**Instructions to follow:** The following entries are to be repeated exactly, and the pictures are to be left behind.

**Material provided:**
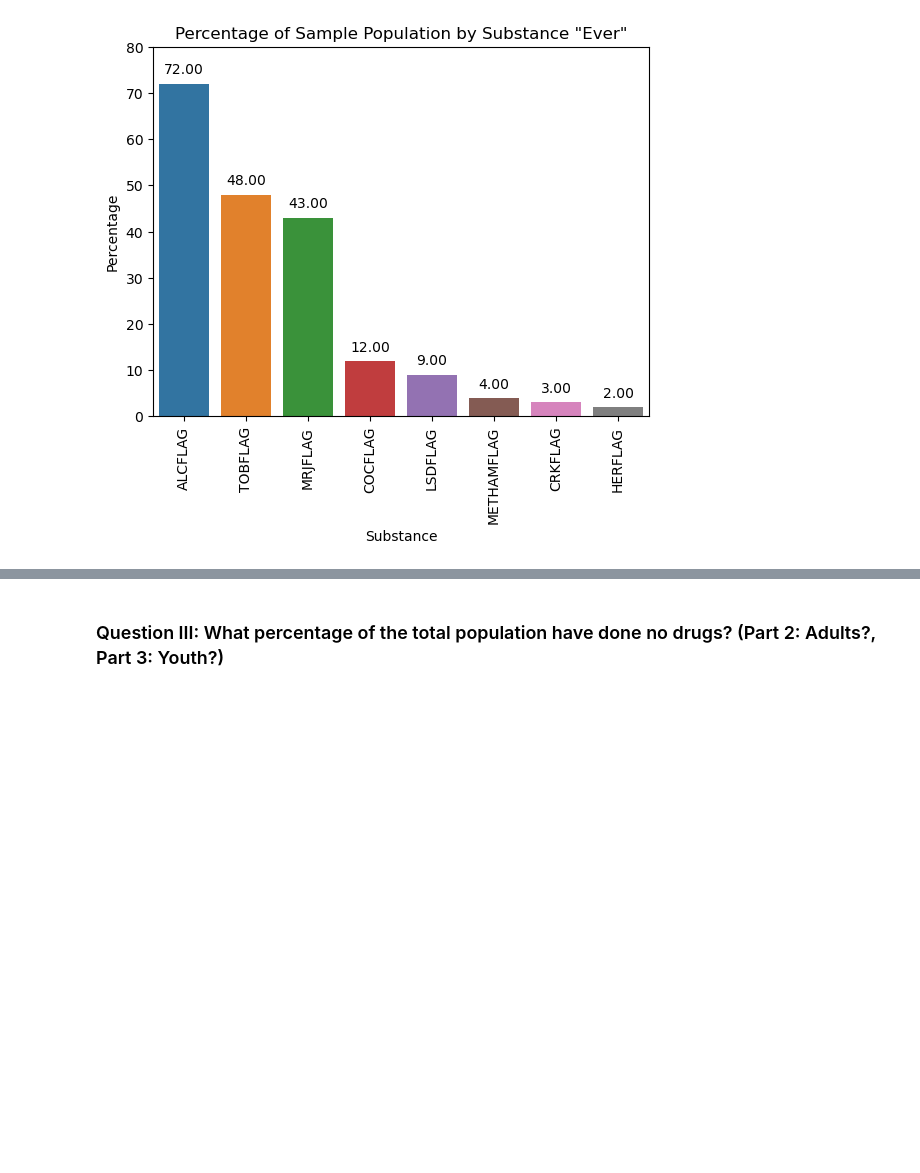
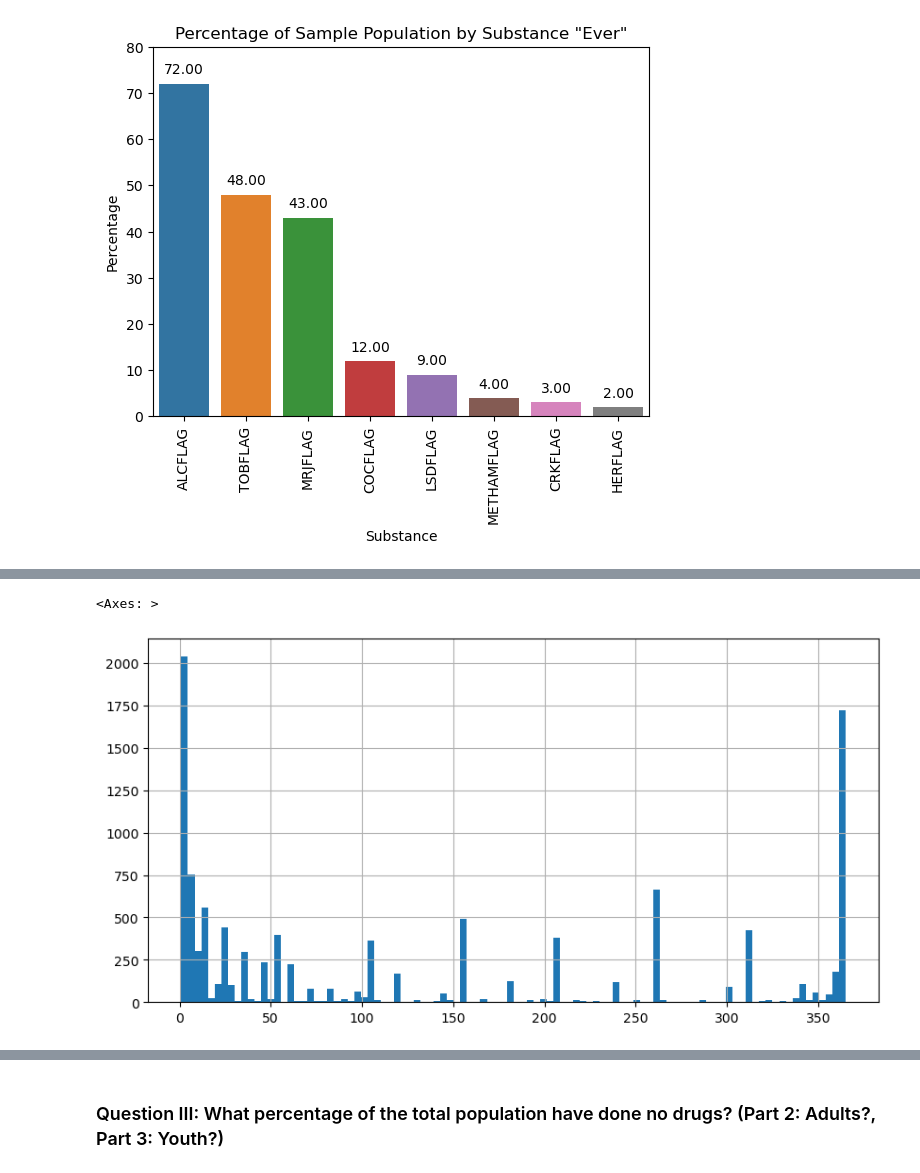
Before and after one commit to melissaprax/substance-use-mental-illness-analysis, a Jupyter notebook: eda_sub_dep.ipynb, the cells around one changed output, grey strips where cells are left out. Saved outputs shown, nothing was run; the diff lists cells and outputs as text; code cells hidden in the pictures; blank space fills up the shorter version.

```diff
--- a/eda_sub_dep.ipynb
+++ b/eda_sub_dep.ipynb
@@ -160,0 +172,7 @@ Text(0.5, 1.0, 'Percentage of Sample Population by Substance "Ever"')
+# %%
+nonZeroMJDays = mjDays[mjDays > 0]
+
+nonZeroMJDays.hist(bins=100, figsize=(10, 5))
+# %% [output]
+<Axes: >
+[figure, added]
```
Also changed, not shown: parts of 9 cells of this notebook.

**Your solution:**
Before and after one commit to melissaprax/substance-use-mental-illness-analysis, a Jupyter notebook: eda_sub_dep.ipynb, the cells around one changed output, grey strips where cells are left out. Saved outputs shown, nothing was run; the diff lists cells and outputs as text; code cells hidden in the pictures; blank space fills up the shorter version.

```diff
--- a/eda_sub_dep.ipynb
+++ b/eda_sub_dep.ipynb
@@ -160,0 +172,7 @@ Text(0.5, 1.0, 'Percentage of Sample Population by Substance "Ever"')
+# %%
+nonZeroMJDays = mjDays[mjDays > 0]
+
+nonZeroMJDays.hist(bins=100, figsize=(10, 5))
+# %% [output]
+<Axes: >
+[figure, added]
```
Also changed, not shown: parts of 9 cells of this notebook.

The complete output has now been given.